- **Exercise instructions**
The pictures are to be dropped, and the records below are to be restated word for word.

========================

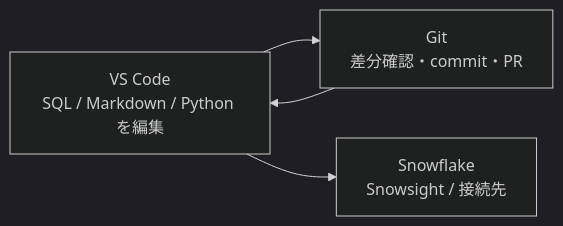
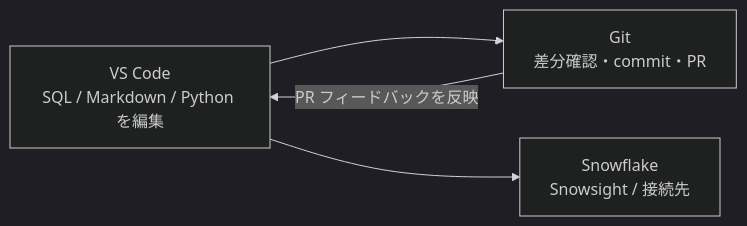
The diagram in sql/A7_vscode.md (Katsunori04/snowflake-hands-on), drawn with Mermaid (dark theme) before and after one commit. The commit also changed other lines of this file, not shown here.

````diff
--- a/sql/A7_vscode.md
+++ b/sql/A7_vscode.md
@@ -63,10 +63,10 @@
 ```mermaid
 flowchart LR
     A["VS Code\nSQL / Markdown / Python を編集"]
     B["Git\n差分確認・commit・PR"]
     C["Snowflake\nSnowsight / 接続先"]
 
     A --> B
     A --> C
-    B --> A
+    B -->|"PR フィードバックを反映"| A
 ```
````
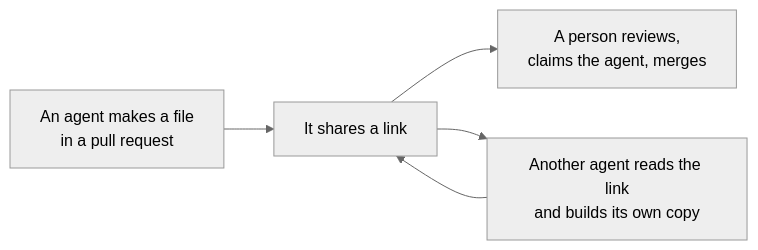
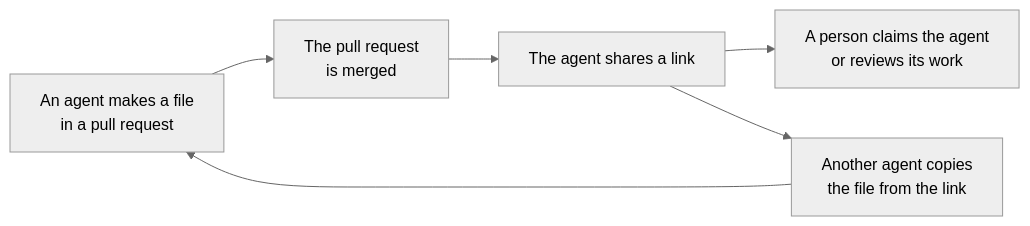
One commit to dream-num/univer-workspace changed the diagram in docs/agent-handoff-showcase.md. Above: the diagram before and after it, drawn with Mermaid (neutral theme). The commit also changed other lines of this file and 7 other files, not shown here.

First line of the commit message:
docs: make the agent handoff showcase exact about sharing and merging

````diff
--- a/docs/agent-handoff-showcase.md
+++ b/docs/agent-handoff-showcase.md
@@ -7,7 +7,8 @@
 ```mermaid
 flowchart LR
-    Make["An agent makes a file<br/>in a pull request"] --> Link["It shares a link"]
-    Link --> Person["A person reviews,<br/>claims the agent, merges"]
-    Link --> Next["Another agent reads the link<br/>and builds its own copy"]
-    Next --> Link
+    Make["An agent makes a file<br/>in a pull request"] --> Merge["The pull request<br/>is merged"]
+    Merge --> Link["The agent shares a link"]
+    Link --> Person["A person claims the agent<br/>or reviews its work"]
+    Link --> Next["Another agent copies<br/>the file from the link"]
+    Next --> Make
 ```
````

========================

- **Task solution**
The diagram in sql/A7_vscode.md (Katsunori04/snowflake-hands-on), drawn with Mermaid (dark theme) before and after one commit. The commit also changed other lines of this file, not shown here.

````diff
--- a/sql/A7_vscode.md
+++ b/sql/A7_vscode.md
@@ -63,10 +63,10 @@
 ```mermaid
 flowchart LR
     A["VS Code\nSQL / Markdown / Python を編集"]
     B["Git\n差分確認・commit・PR"]
     C["Snowflake\nSnowsight / 接続先"]
 
     A --> B
     A --> C
-    B --> A
+    B -->|"PR フィードバックを反映"| A
 ```
````
One commit to dream-num/univer-workspace changed the diagram in docs/agent-handoff-showcase.md. Above: the diagram before and after it, drawn with Mermaid (neutral theme). The commit also changed other lines of this file and 7 other files, not shown here.

First line of the commit message:
docs: make the agent handoff showcase exact about sharing and merging

````diff
--- a/docs/agent-handoff-showcase.md
+++ b/docs/agent-handoff-showcase.md
@@ -7,7 +7,8 @@
 ```mermaid
 flowchart LR
-    Make["An agent makes a file<br/>in a pull request"] --> Link["It shares a link"]
-    Link --> Person["A person reviews,<br/>claims the agent, merges"]
-    Link --> Next["Another agent reads the link<br/>and builds its own copy"]
-    Next --> Link
+    Make["An agent makes a file<br/>in a pull request"] --> Merge["The pull request<br/>is merged"]
+    Merge --> Link["The agent shares a link"]
+    Link --> Person["A person claims the agent<br/>or reviews its work"]
+    Link --> Next["Another agent copies<br/>the file from the link"]
+    Next --> Make
 ```
````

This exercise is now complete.